| Problem |
Reduce the material below to its lines containing "media".

| Material for the task |
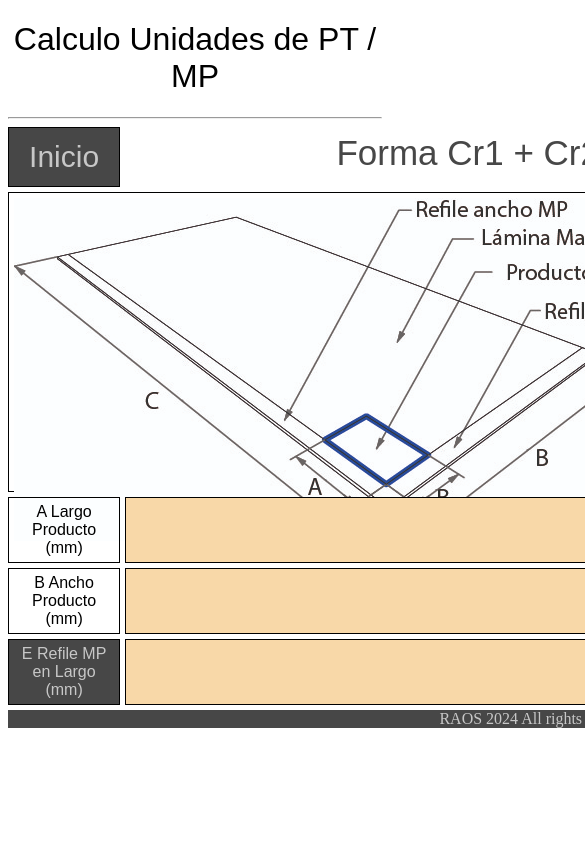
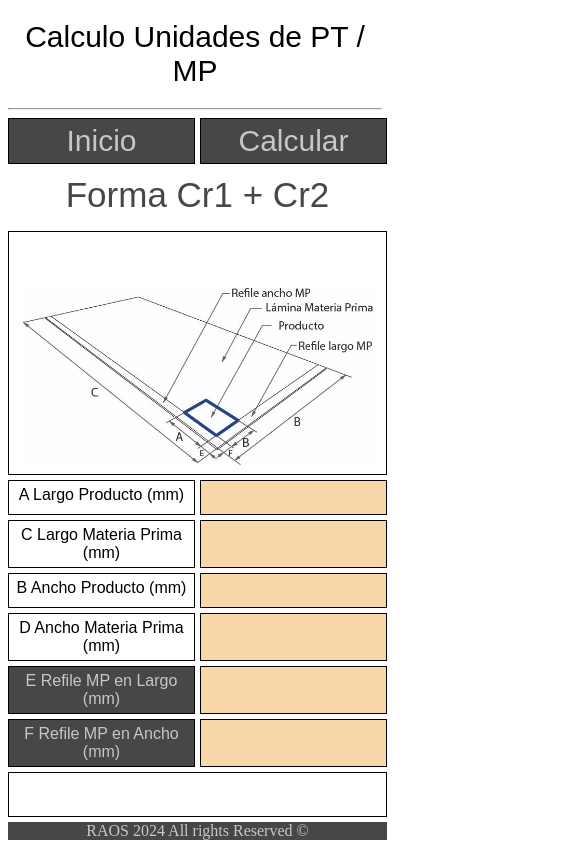
Before and after one commit to raalossa/UndPerMp, a plain HTML site: page formacr.html in a window 390 px wide. Shown: the top 848 px of the page, 585 px wide, since content can reach past the window. Drawn offline with Linux system fonts and the light colour scheme; a web font is replaced by a local one.

Commit message:
Update style.css

```diff
--- a/style.css
+++ b/style.css
@@ -5,14 +5,16 @@ margin-left: 10%;
 
 }
 */
+
+
+@media (min-width: 600px) {
+
 h1, h2{
     text-align: center;
     font-family: "Tauri", sans-serif;
     font-weight: 400;
     font-style: normal;
 }
-
-
 
 table{
 
@@ -37,7 +39,6 @@ background-color:   rgb(71, 71, 71);
 color: rgb(199, 199, 199);
 
 }
-
 
 .grid-container{
     width: 100%;
@@ -93,6 +94,14 @@ color: rgb(199, 199, 199);
     grid-column: 1 / 3;
     grid-row: 2;
 
+
+}
+
+.imgint{
+
+width: 350px;
+margin-top: 50px;
+
 }
 .result{
     grid-column: 3 / 5;
@@ -106,7 +115,6 @@ color: rgb(199, 199, 199);
 
 
 }
-
 
 .q1, .q2, .q3, .q4, .q5, .q6{
     font-family: "Tauri", sans-serif;
@@ -217,3 +225,229 @@ color: rgb(199, 199, 199);
     text-align: center;
 
 }
+
+}
+
+
+@media (max-width: 599px) {
+
+h1, h2{
+    text-align: center;
+    font-family: "Tauri", sans-serif;
+    font-weight: 400;
+    font-style: normal;
+    font-size: 30px;
+
+}
+
+table{
+
+    width: 100%;
+
+
+
+}
+
+th, tr{
+    border: solid;
+}
+
+button{
+width: 100%;
+height: 100%;
+font-family: "Tauri", sans-serif;
+font-weight: 400;
+font-style: normal;
+font-size: 30px;
+background-color:   rgb(71, 71, 71);
+color: rgb(199, 199, 199);
+
+}
+
+.grid-container{
+    width: 100%;
+    display: grid;
+    grid-template-columns: 50% 50%;
+    grid-template-rows:auto auto auto auto auto;
+    grid-gap: 5px;
+    text-align: center;
+
+}
+
+.grid-item{
+    padding: 5px;
+    border: 1px solid black;
+}
+
+.buttonhome{
+    grid-column:1 / 2;
+    grid-row: 1;
+    background-color:  rgb(71, 71, 71);
+    color: rgb(199, 199, 199);
+    font-size: 30px;
+    font-family: "Tauri", sans-serif;
+    font-weight: 400;
+    font-style: normal;
+
+}
+
+
+.title{
+    grid-column: 1 / 3;
+    grid-row: 2;
+    font-size: 35px;
+    color: rgb(71, 71, 71);
+    border-color: white;
+    font-family: "Tauri", sans-serif;
+    font-weight: 400;
+    font-style: normal;
+
+
+
+}
+
+.buttoncalcule{
+    grid-column: 1 / 2;
+    grid-row: 3;
+    background-color:   rgb(71, 71, 71);
+    color: rgb(199, 199, 199);
+    font-size: 30px;
+}
+
+.image{
+    grid-column: 1 / 3;
+    grid-row: 4;
+
+
+}
+
+.imgint{
+
+width: 350px;
+margin-top: 50px;
+
+}
+.result{
+    grid-column: 1 / 3;
+    grid-row: 11;
+    font-family: "Tauri", sans-serif;
+    font-weight: 400;
+    font-style: normal;
+    font-size: 40px;
+
+    padding-top: 10%;
+
+
+}
+
+.q1, .q2, .q3, .q4, .q5, .q6{
+    font-family: "Tauri", sans-serif;
+    font-weight: 400;
+    font-style: normal;
+
+}
+
+.ans1, .ans2, .ans3, .ans4, .ans5, .ans6 {
+    text-align: center;
+    font-size: 20px;
+    font-family: "Tauri", sans-serif;
+    font-weight: 400;
+    font-style: normal;
+
+}
+
+.q1{
+
+    grid-column: 1 / 1;
+    grid-row: 5;
+
+
+
+}
+
+
+
+.ans1{
+    grid-column: 2 / 2;
+    grid-row: 5;
+    background-color: rgb(248, 216, 168);
+
+}
+.q2{
+    grid-column: 1 / 1;
+    grid-row: 6;
+
+
+}
+
+.ans2{
+    grid-column: 2 / 2;
+    grid-row: 6;
+    background-color:rgb(248, 216, 168);
+
+}
+
+.q3{
+
+    grid-column: 1 / 1;
+    grid-row: 7;
+}
+
+.ans3{
+    grid-column: 2 / 2;
+    grid-row: 7;
+    background-color:rgb(248, 216, 168);
+
+}
+.q4{
+    grid-column: 1 / 1;
+    grid-row: 8;
+
+
+}
+
+.ans4{
+    grid-column: 2 / 2;
+    grid-row: 8;
+    background-color: rgb(248, 216, 168);
+
+}
+.q5{
+
+    grid-column: 1 / 1;
+    grid-row: 9;
+    background-color:   rgb(71, 71, 71);
+    color: rgb(199, 199, 199);
+}
+
+.ans5{
+    grid-column: 2 / 2;
+    grid-row: 9;
+    background-color:  rgb(248, 216, 168);
+
+}
+.q6{
+    grid-column: 1 / 1;
+    grid-row: 10;
+    background-color:   rgb(71, 71, 71);
+    color: rgb(199, 199, 199);
+
+
+}
+
+.ans6{
+    grid-column: 2 / 2;
+    grid-row: 10;
+    background-color: rgb(248, 216, 168);
+
+}
+.footer{
+    grid-column: 1 / 3;
+    grid-row: 12;
+    background-color:   rgb(71, 71, 71);
+    color: rgb(199, 199, 199);
+    text-align: center;
+
+}
+
+}
```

| Your solution |
+@media (min-width: 600px) {
+@media (max-width: 599px) {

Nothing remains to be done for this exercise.